Stored dataset items
[Start of section]

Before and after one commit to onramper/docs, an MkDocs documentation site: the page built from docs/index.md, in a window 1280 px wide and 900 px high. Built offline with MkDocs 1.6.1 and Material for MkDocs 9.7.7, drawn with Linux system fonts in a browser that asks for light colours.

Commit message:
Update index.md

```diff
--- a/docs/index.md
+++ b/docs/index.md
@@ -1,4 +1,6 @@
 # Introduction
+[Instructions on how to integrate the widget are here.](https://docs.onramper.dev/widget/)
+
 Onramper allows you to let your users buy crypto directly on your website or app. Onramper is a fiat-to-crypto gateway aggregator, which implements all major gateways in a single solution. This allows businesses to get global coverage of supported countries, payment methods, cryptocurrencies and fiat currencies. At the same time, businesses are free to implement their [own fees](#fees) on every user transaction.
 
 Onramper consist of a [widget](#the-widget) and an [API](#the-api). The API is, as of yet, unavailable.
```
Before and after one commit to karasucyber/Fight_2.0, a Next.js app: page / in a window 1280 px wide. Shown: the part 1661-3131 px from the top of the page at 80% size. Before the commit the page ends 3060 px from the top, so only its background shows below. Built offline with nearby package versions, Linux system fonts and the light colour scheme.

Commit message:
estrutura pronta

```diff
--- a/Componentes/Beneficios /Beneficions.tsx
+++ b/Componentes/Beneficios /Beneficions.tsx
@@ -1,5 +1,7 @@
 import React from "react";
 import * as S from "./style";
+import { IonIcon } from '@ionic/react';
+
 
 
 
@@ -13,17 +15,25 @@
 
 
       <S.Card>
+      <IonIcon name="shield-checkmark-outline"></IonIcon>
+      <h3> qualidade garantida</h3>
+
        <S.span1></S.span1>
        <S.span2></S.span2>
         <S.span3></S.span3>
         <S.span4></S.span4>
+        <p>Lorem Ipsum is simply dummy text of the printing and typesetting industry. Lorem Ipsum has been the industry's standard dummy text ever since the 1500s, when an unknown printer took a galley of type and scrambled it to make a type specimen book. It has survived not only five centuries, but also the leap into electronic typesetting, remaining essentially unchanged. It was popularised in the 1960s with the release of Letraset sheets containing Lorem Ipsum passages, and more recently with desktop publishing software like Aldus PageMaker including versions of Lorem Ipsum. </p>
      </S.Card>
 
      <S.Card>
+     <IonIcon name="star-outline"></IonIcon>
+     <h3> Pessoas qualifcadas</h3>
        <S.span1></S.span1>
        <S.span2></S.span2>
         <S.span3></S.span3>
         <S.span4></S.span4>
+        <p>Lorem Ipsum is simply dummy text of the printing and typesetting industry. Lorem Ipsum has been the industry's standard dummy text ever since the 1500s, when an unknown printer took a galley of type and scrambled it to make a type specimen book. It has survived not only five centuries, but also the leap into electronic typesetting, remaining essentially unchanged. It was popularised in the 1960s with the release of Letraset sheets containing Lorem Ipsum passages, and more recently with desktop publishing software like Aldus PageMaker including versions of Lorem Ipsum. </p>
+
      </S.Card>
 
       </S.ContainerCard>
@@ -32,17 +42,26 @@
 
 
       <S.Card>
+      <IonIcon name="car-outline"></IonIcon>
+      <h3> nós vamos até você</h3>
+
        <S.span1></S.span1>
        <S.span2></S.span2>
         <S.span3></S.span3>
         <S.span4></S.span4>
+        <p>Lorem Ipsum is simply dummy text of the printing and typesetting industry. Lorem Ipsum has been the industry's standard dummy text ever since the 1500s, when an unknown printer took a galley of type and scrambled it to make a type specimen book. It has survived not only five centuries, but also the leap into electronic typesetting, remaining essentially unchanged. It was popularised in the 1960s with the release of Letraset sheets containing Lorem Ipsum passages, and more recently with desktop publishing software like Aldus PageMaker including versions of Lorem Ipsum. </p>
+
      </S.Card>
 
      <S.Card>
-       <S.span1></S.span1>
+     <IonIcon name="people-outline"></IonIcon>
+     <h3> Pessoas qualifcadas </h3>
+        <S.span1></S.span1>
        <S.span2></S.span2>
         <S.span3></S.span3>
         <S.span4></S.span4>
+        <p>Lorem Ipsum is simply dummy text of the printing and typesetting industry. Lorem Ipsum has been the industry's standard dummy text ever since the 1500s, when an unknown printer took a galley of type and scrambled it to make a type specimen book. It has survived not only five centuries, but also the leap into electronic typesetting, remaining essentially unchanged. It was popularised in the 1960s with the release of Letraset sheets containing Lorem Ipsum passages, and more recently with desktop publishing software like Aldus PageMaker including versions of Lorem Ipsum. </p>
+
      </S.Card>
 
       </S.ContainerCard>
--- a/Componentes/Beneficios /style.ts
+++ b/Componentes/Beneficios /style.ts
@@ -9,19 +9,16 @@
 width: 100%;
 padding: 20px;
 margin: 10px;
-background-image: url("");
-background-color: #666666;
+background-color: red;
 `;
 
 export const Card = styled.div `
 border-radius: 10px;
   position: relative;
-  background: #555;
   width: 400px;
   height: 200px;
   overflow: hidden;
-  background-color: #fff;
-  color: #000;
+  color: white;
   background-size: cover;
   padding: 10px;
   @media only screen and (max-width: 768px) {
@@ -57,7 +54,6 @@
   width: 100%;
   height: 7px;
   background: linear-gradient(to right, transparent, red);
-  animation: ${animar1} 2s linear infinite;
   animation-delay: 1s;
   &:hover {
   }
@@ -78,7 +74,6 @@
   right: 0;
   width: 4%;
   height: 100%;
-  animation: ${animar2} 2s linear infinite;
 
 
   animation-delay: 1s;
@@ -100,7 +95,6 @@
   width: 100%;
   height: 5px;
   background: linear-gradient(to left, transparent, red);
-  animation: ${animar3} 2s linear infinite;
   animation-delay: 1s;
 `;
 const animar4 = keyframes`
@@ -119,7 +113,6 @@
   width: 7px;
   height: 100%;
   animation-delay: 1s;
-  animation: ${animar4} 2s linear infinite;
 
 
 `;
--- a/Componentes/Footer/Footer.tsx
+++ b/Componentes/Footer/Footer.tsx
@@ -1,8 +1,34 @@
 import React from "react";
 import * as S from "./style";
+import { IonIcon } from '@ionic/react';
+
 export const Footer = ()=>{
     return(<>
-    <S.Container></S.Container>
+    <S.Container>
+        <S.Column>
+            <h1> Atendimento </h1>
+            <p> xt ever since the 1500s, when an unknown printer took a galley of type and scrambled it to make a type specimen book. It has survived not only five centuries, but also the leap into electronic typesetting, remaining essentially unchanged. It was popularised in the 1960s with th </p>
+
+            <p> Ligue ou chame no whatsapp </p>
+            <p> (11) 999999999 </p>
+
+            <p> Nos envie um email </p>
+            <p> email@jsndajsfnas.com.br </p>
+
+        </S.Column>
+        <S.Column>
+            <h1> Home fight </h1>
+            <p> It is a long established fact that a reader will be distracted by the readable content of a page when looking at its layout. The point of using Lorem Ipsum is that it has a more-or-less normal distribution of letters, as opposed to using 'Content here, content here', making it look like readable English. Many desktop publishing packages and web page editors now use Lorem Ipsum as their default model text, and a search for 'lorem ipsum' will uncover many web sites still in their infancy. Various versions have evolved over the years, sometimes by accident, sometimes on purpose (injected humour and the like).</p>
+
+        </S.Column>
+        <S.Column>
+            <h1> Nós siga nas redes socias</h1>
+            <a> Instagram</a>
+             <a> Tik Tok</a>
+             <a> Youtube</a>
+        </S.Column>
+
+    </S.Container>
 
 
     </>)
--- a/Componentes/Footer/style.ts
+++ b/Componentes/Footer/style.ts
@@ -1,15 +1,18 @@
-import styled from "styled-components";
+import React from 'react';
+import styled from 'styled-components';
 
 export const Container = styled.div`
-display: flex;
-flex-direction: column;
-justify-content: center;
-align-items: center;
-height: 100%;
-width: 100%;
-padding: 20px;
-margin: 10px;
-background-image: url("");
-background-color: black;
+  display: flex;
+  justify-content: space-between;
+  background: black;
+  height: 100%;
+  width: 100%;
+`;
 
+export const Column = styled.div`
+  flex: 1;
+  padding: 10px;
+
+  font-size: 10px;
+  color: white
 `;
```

[End of section]

Some lines above hold the word "styled". Copy all of them.

Expected answer:
 export const Card = styled.div `
-import styled from "styled-components";
+import styled from 'styled-components';
 export const Container = styled.div`
+export const Column = styled.div`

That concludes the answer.